We already collaborate closely with hospitals across King’s Health Partners, and we work across multiple sites to plan our research and ensure patients have access to the right clinical trials.
Dr Piers Patten: caring for people with lymphoma
I specialise in seeing patients with lymphoma, a cancer of the lymph nodes, the fifth most common cancer in the UK and the most common blood cancer. I am particularly interested in patients with a common subtype, called chronic lymphocytic leukaemia (CLL). This is usually diagnosed from a blood test but it actually involves the blood, bone marrow and lymph glands. CLL often doesn’t need treatment, and patients are managed using a ‘watch and wait’ strategy which can cause worry in itself. We therefore strongly believe in educating and supporting patients even when no specific anti-leukaemia treatment is needed. When treatment is needed (and in some patients it never is) we have traditionally given a combination of chemotherapy drugs with an antibody infusion. This works very well, but in a few patients, the disease will nearly always come back. The antibody (generally ‘rituximab’ but newer ones such as ‘obinutuzumab’ are being used) specifically recognises the CLL cells by recognising a molecule known as CD20. However, the treatment of CLL is very rapidly changing and increasingly we are not using traditional chemotherapy at all.

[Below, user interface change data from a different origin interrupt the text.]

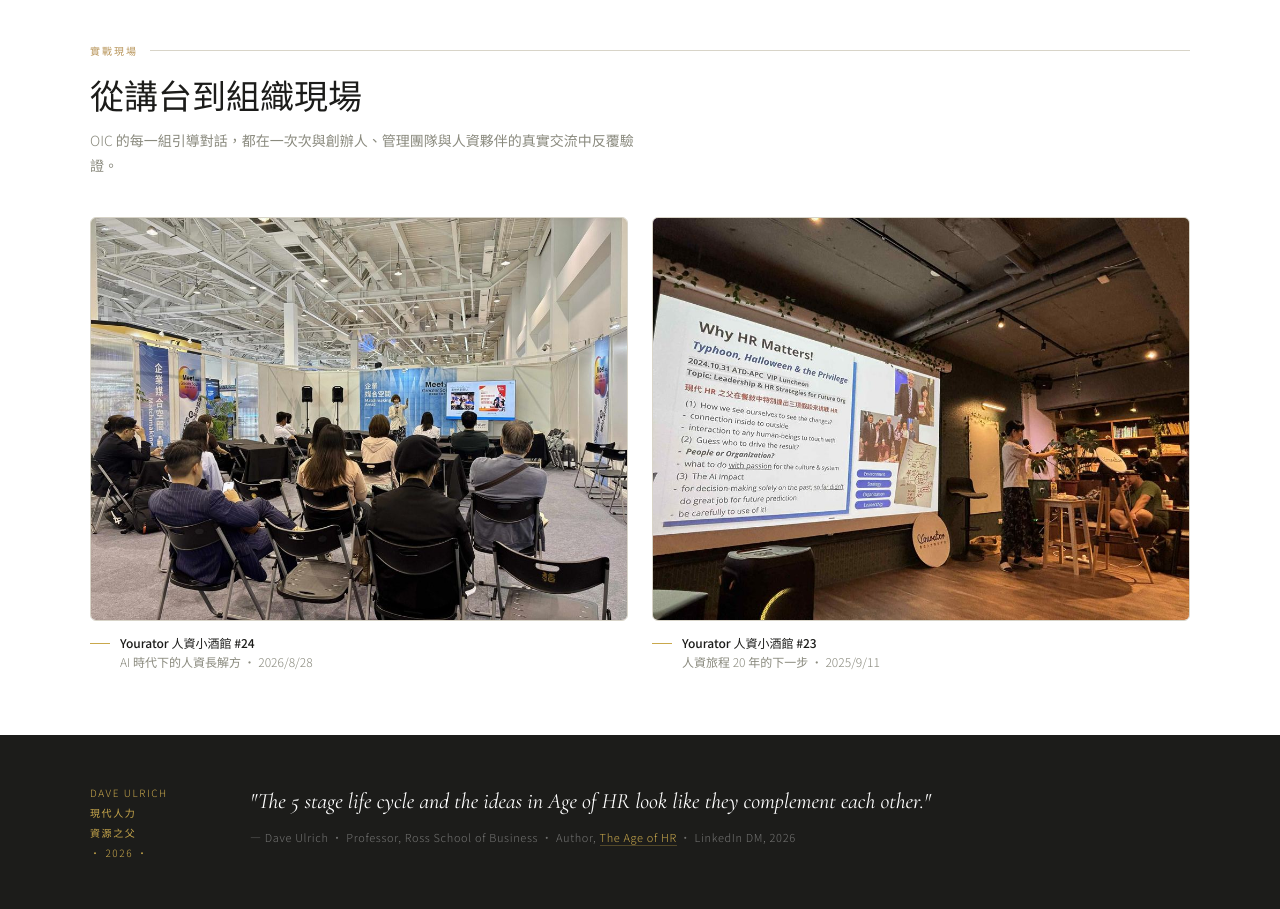
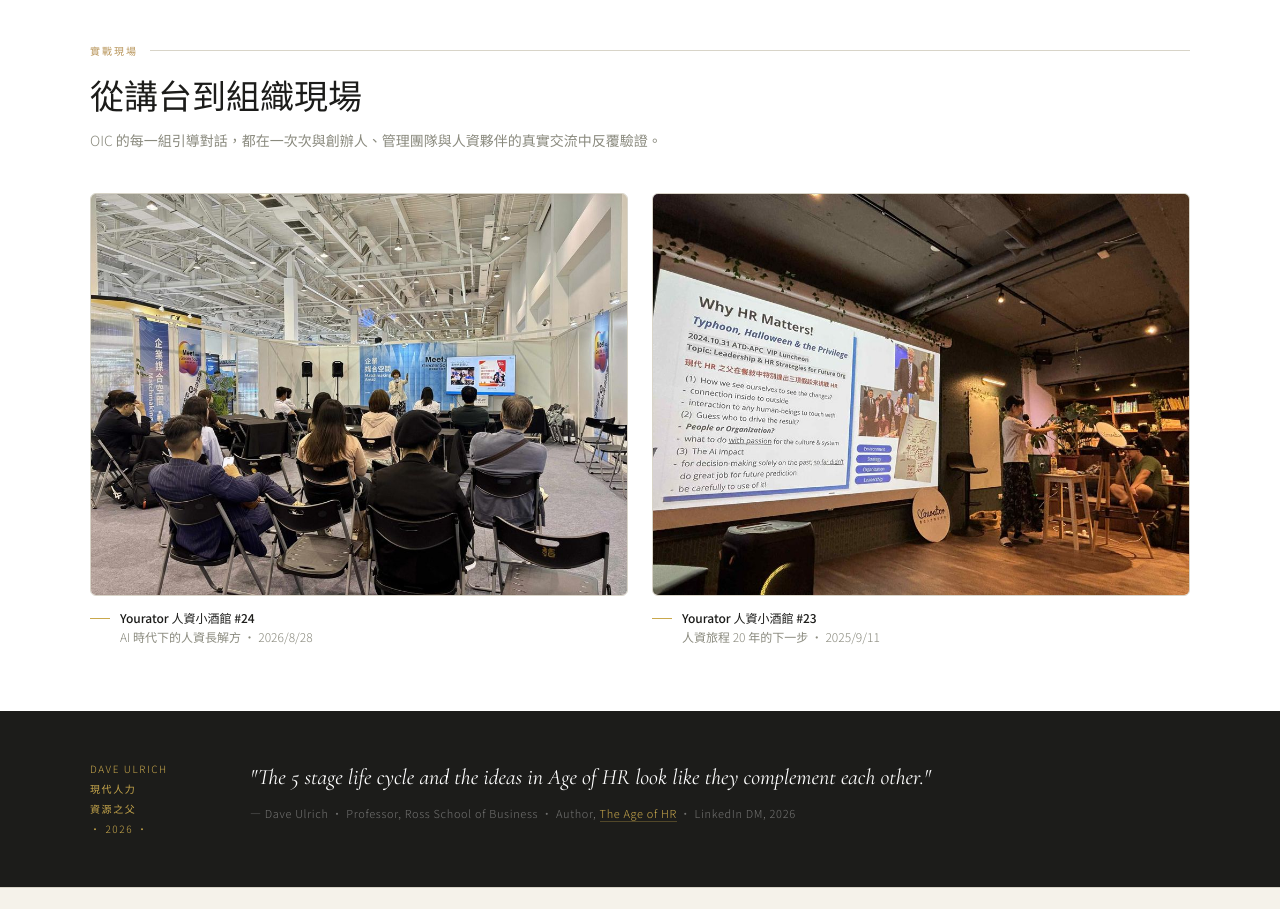
Before and after one commit to xi-gen/oic, a plain HTML site: page index.html in a window 1280 px wide. Shown: the part 2980-3889 px from the top of the page. Drawn offline with nearby package versions, Linux system fonts and the light colour scheme.

Commit message:
Add files via upload

```diff
--- a/index.html
+++ b/index.html
@@ -642,6 +642,12 @@
     .principles { grid-template-columns: 1fr; }
     .field-grid { grid-template-columns: 1fr; }
   }
+
+  /* ── 排版：避免段落最後一行只剩一個字 ── */
+  p, .lede, .a-text, .hero-desc, .section-sub, .product-desc, .stage-desc, .path-desc,
+  .principle-desc, .about-intro, figcaption, .hero-stat-label { text-wrap: pretty; }
+  h1, h2, .section-title { text-wrap: balance; }
+  .field-sub { max-width: 680px; }
 </style>
 </head>
 <body>
@@ -856,7 +862,7 @@
   <div class="section-inner">
     <div class="section-label">實戰現場</div>
     <h2 class="section-title">從講台到組織現場</h2>
-    <p class="section-sub">OIC 的每一組引導對話，都在一次次與創辦人、管理團隊與人資夥伴的真實交流中反覆驗證。</p>
+    <p class="section-sub field-sub">OIC 的每一組引導對話，都在一次次與創辦人、管理團隊與人資夥伴的真實交流中反覆驗證。</p>
     <div class="field-grid">
       <figure class="field-photo">
         <img src="yourator-hr-bar-24.jpg" width="1000" height="750" loading="lazy"
```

Many new orally available drugs (for example ‘ibrutinib’ and ‘venetoclax’) have replaced chemotherapy both when we treat patients for the first time and also when the disease relapses. Although we already know that these new drugs are very effective at controlling the disease, we are currently participating in clinical trials that are examining the best way to use these drugs in combination. In the future, we hope to be able to treat patients only for a defined period with the expectation of controlling their disease for many years, completely transforming the outlook of patients with this common type of blood cancer.
As part of our Haematology Institute, we are exploring ways in which we can support people who are on ‘watch and wait’ regimes better. At the moment people attend hospital regularly for routine outpatient appointments and blood tests so that we can monitor their disease. We are working to improve care and reduce travel and waiting times by offering the choice to have blood tests done closer to home and discussing results by telephone or video, as well as supporting patients to monitor symptoms themselves and flag any concerns.
The King’s Health Partners Haematology Institute is aiming to bring together our strengths in clinical service, research, and education to deliver exceptional outcomes for haematology patients. Our vision is to develop cures and vaccinations for haematological conditions so that future generations do not have to face lives with these diseases.